Life On The B Side

Taking all that life throws at us one moment at a time

The Knowing Continues September 18, 2019

THAT <– was then – Over a year ago.  Please read it before continuing here.


Jay’s been a middle schooler for about a month now.  He was both nervous and excited to begin the new chapter.  He was looking forward to taking the bus to and from school with his brother.  He was looking forward to having a locker.  Thanks to the good job that Ace did of “selling it”, he was also looking forward to meeting his teachers and taking some new types of classes; wood shop and cooking for example.


I was also both nervous and excited.  I worked from home on their first day so that in case I received a phone call saying things were going horribly wrong, I could be at the school in 10 minutes.

The phone call never came.  The boys came home and both had had a good day.

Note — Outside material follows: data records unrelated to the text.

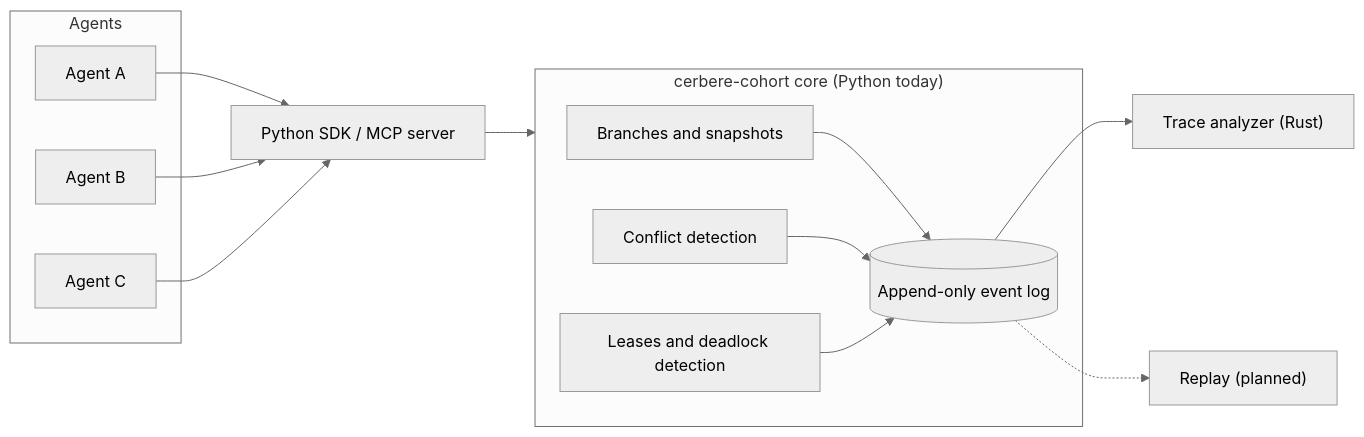
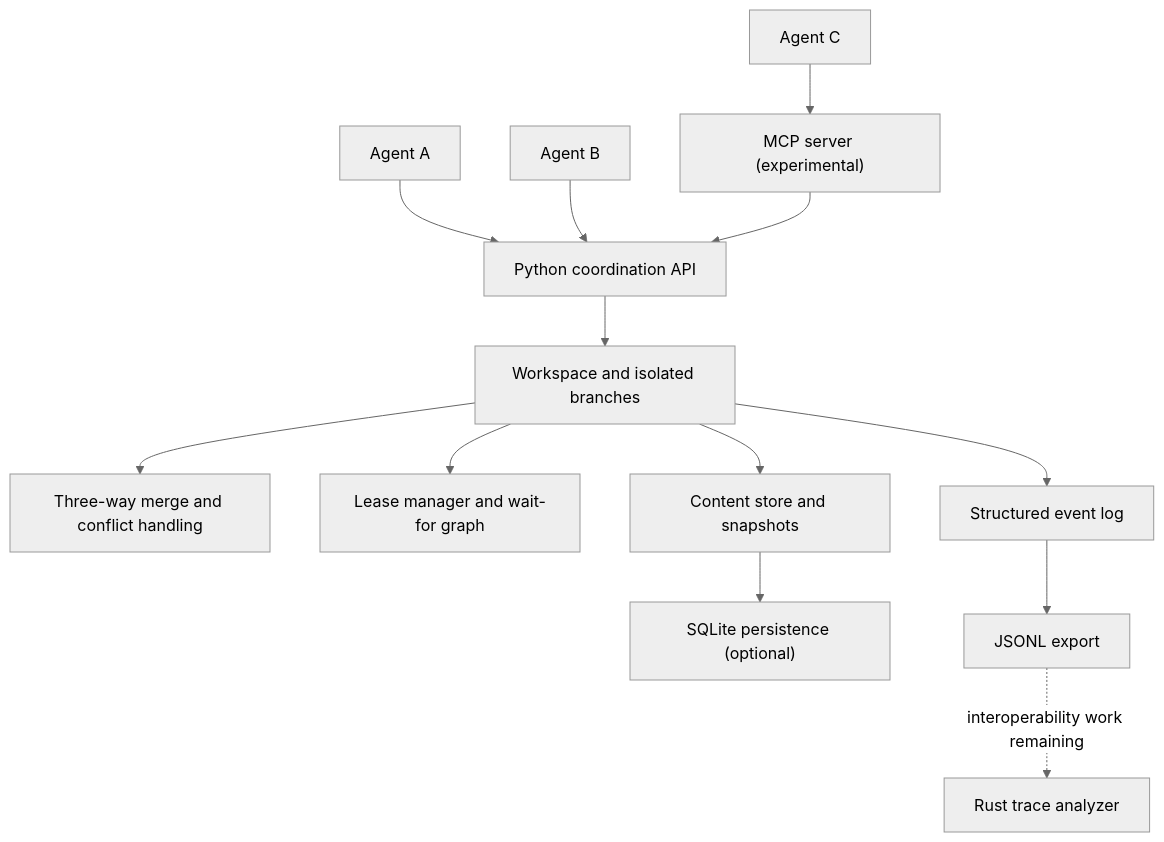
Before and after one commit to chrismsmr-celcom/ActRun: the diagram in README.md, drawn with Mermaid (neutral theme). The commit also changed other lines of this file, not shown here.

````diff
--- a/README.md
+++ b/README.md
@@ -129,23 +229,15 @@
 ```mermaid
-flowchart LR
-    subgraph Agents
-        A1["Agent A"]
-        A2["Agent B"]
-        A3["Agent C"]
-    end
-    A1 --> API
-    A2 --> API
-    A3 --> API
-    API["Python SDK / MCP server"] --> CORE
-    subgraph CORE["cerbere-cohort core (Python today)"]
-        WS["Branches and snapshots"]
-        CR["Conflict detection"]
-        LE["Leases and deadlock detection"]
-        LOG[("Append-only event log")]
-    end
-    WS --> LOG
-    CR --> LOG
-    LE --> LOG
-    LOG --> METRICS["Trace analyzer (Rust)"]
-    LOG -.-> REPLAY["Replay (planned)"]
+flowchart TD
+    A1["Agent A"] --> SDK["Python coordination API"]
+    A2["Agent B"] --> SDK
+    A3["Agent C"] --> MCP["MCP server (experimental)"]
+    MCP --> SDK
+    SDK --> WS["Workspace and isolated branches"]
+    WS --> MERGE["Three-way merge and conflict handling"]
+    WS --> LEASE["Lease manager and wait-for graph"]
+    WS --> LOG["Structured event log"]
+    WS --> STORE["Content store and snapshots"]
+    STORE --> DB["SQLite persistence (optional)"]
+    LOG --> JSONL["JSONL export"]
+    JSONL -. "interoperability work remaining" .-> RUST["Rust trace analyzer"]
 ```
````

By the end of the first week, Jay was echoing many of the same things Ace had said after his first week of middle school (2 years earlier).  “Middle school is great. I love moving from classroom to classroom for each subject. Middle school is so much better than elementary school.”


I was overjoyed and relieved.  At the time, I considered posting on this blog about it because it made me so happy and I wanted to store that feeling somewhere other than in my heart.


I’m glad I waited though because what I write next is what really made me post.



Last week, the boys brought home their interim report cards.  Ace, who’s been doing really well over the last couple of years is holding on to his straight A status.  Jay, who has been steadily improving, but who doesn’t see himself as academically gifted, had mostly A’s but then also a C and a D.

According to his report, he had missed turning in some assignments and that was the cause of the lower grades.  Jay swore to me that he had handed everything in.  So, I emailed the 2 teachers in question to ask for more information.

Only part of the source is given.